at the University of Virginia. Dr. Wolf was recently named an honorary professor
and honorary advisor to the hospital and Atrial Fibrillation Center at Capital
University and Beijing Anzhen Hospital in Beijing, China. During Dr. Wolf ’s recent
trip to Beijing, he conducted a live telemedicine link between the operating room
and a cardiac conference with approximately 100 surgeons in attendance. The
telemedicine link was on Atrial Fibrillation Surgery.
Dr. Ryan Thomas
Dr. Randall Wolf
Grand Rounds
Rounds Schedule
Surgical Grand
March 28, 2007
Resident Research Competition – 4 finalists will present research.

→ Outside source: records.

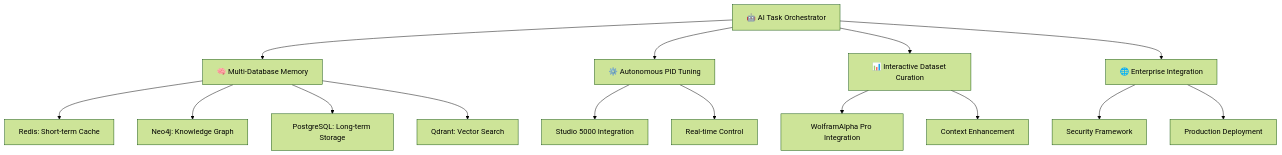
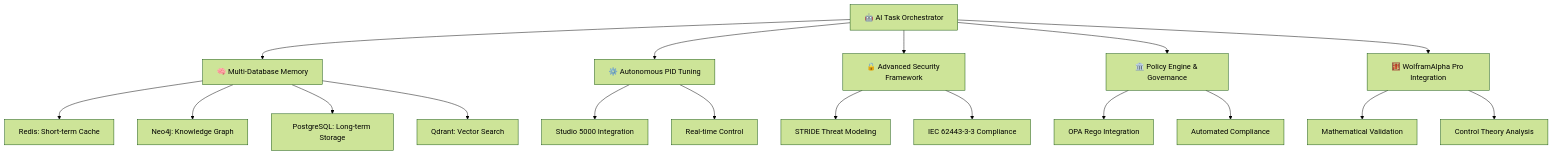
Before and after one commit to reh3376/plc-gbt: the diagram in README.md, drawn with Mermaid (forest theme). The commit also changed other lines of this file and 65 other files, not shown here.

First line of the commit message:
feat: Complete Project Implementation - Phase 17.2 Policy Engine & Governance

````diff
--- a/README.md
+++ b/README.md
@@ -43,20 +47,24 @@
 ```mermaid
 graph TD
     A[🤖 AI Task Orchestrator] --> B[🧠 Multi-Database Memory]
     B --> C[Redis: Short-term Cache]
     B --> D[Neo4j: Knowledge Graph] 
     B --> E[PostgreSQL: Long-term Storage]
     B --> F[Qdrant: Vector Search]
     
     A --> G[⚙️ Autonomous PID Tuning]
     G --> H[Studio 5000 Integration]
     G --> I[Real-time Control]
     
-    A --> J[📊 Interactive Dataset Curation]
-    J --> K[WolframAlpha Pro Integration]
-    J --> L[Context Enhancement]
+    A --> J[🔒 Advanced Security Framework]
+    J --> K[STRIDE Threat Modeling]
+    J --> L[IEC 62443-3-3 Compliance]
     
-    A --> M[🌐 Enterprise Integration]
-    M --> N[Security Framework]
-    M --> O[Production Deployment]
+    A --> M[🏛️ Policy Engine & Governance]
+    M --> N[OPA Rego Integration]
+    M --> O[Automated Compliance]
+    
+    A --> P[🧮 WolframAlpha Pro Integration]
+    P --> Q[Mathematical Validation]
+    P --> R[Control Theory Analysis]
 ```
````
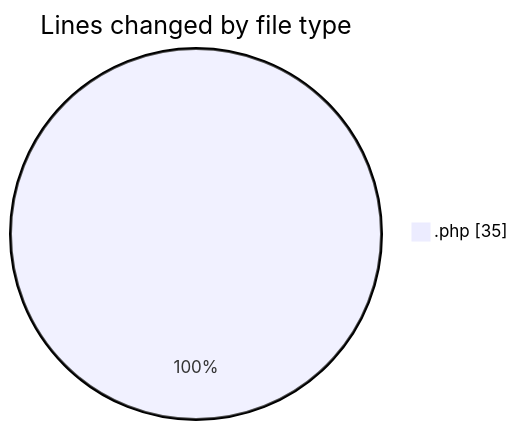
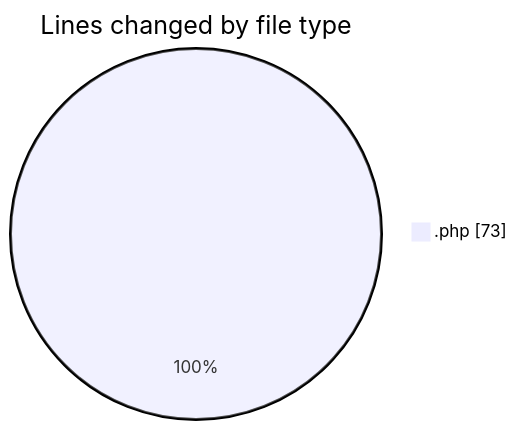
Before and after one commit to LanceThiago/code-tracking: the first of 2 diagrams in 2026-08-31/web/README.md, drawn with Mermaid. The commit also changed other lines of this file and 1 other file, not shown here.

````diff
--- a/2026-08-31/web/README.md
+++ b/2026-08-31/web/README.md
@@ -20,5 +21,5 @@
 ```mermaid
 pie showData
 title Lines changed by file type
-".php" : 35
+".php" : 73
 ```
````
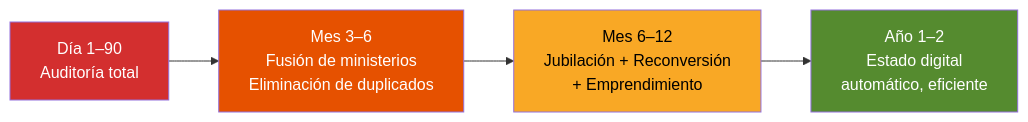
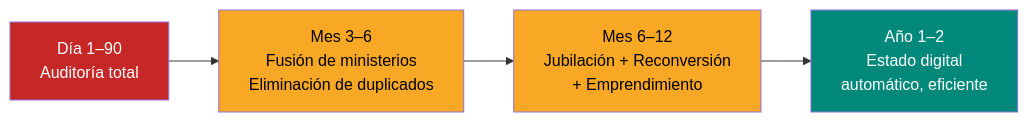
The tenth of 15 diagrams in docs/04-gobernanza/modelo-estado.md (Venezuela-S-A/venezuela-sa), drawn with Mermaid before and after one commit. The commit also changed other lines of this file and 127 other files, not shown here.

````diff
--- a/docs/04-gobernanza/modelo-estado.md
+++ b/docs/04-gobernanza/modelo-estado.md
@@ -248,10 +625,10 @@
 ```mermaid
 flowchart LR
     A["Día 1–90<br/>Auditoría total"] --> B["Mes 3–6<br/>Fusión de ministerios<br/>Eliminación de duplicados"]
     B --> C["Mes 6–12<br/>Jubilación + Reconversión<br/>+ Emprendimiento"]
     C --> D["Año 1–2<br/>Estado digital<br/>automático, eficiente"]
-    style A fill:#d32f2f,color:#fff
-    style B fill:#e65100,color:#fff
-    style C fill:#f9a825,color:#000
-    style D fill:#558b2f,color:#fff
+    style A fill:#C62828,color:#fff
+    style B fill:#F9A825,color:#000
+    style C fill:#F9A825,color:#000
+    style D fill:#00897B,color:#fff
 ```
````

Upcoming Visiting Professors & Guest Lecturers:
April 4, 2007
Seventh Annual Fischer Visiting Professor -- Steven C. Stain, MD, Professor and Chairman,
Department of Surgery, Meharry Medical College: “Disparities in the Treatment and Survival of
Colorectal Cancer Patients”
May 2, 2007
Guest Lecturer (Trauma/Critical Care) -- Carnell Cooper, MD, Associate Professor of Surgery,
University of Maryland; Chief, Trauma Services, Prince George’s Hospital Center: “Hospital
Based Violence Intervention Programs Do Work”
May 16, 2007
Seventh Annual Kempczinski Visiting Professor (Vascular Surgery) -- Lazar Greenfield, MD,
Executive Vice President for Medical Affairs, University of Michigan
May 30, 2007
Eleventh Annual McDonough Visiting Professor (Education) -- M. Margaret Knudson, MD,
Professor, San Francisco General/UCSF Hospitals
Mont Reid Surgical Society Alumni Reunion
The Mont Reid Surgical Society will hold its Alumni Reunion on May 3-4, 2007, in Cincinnati. For more
information, email [email protected]
2004 Inc.
The University Surgeon is published
quarterly by UC Surgeons,
Written by Steve Wiesner, 558-4207, [email protected]
Edited by Elizabeth Pierce, 558-1321, [email protected]
June - July, 2003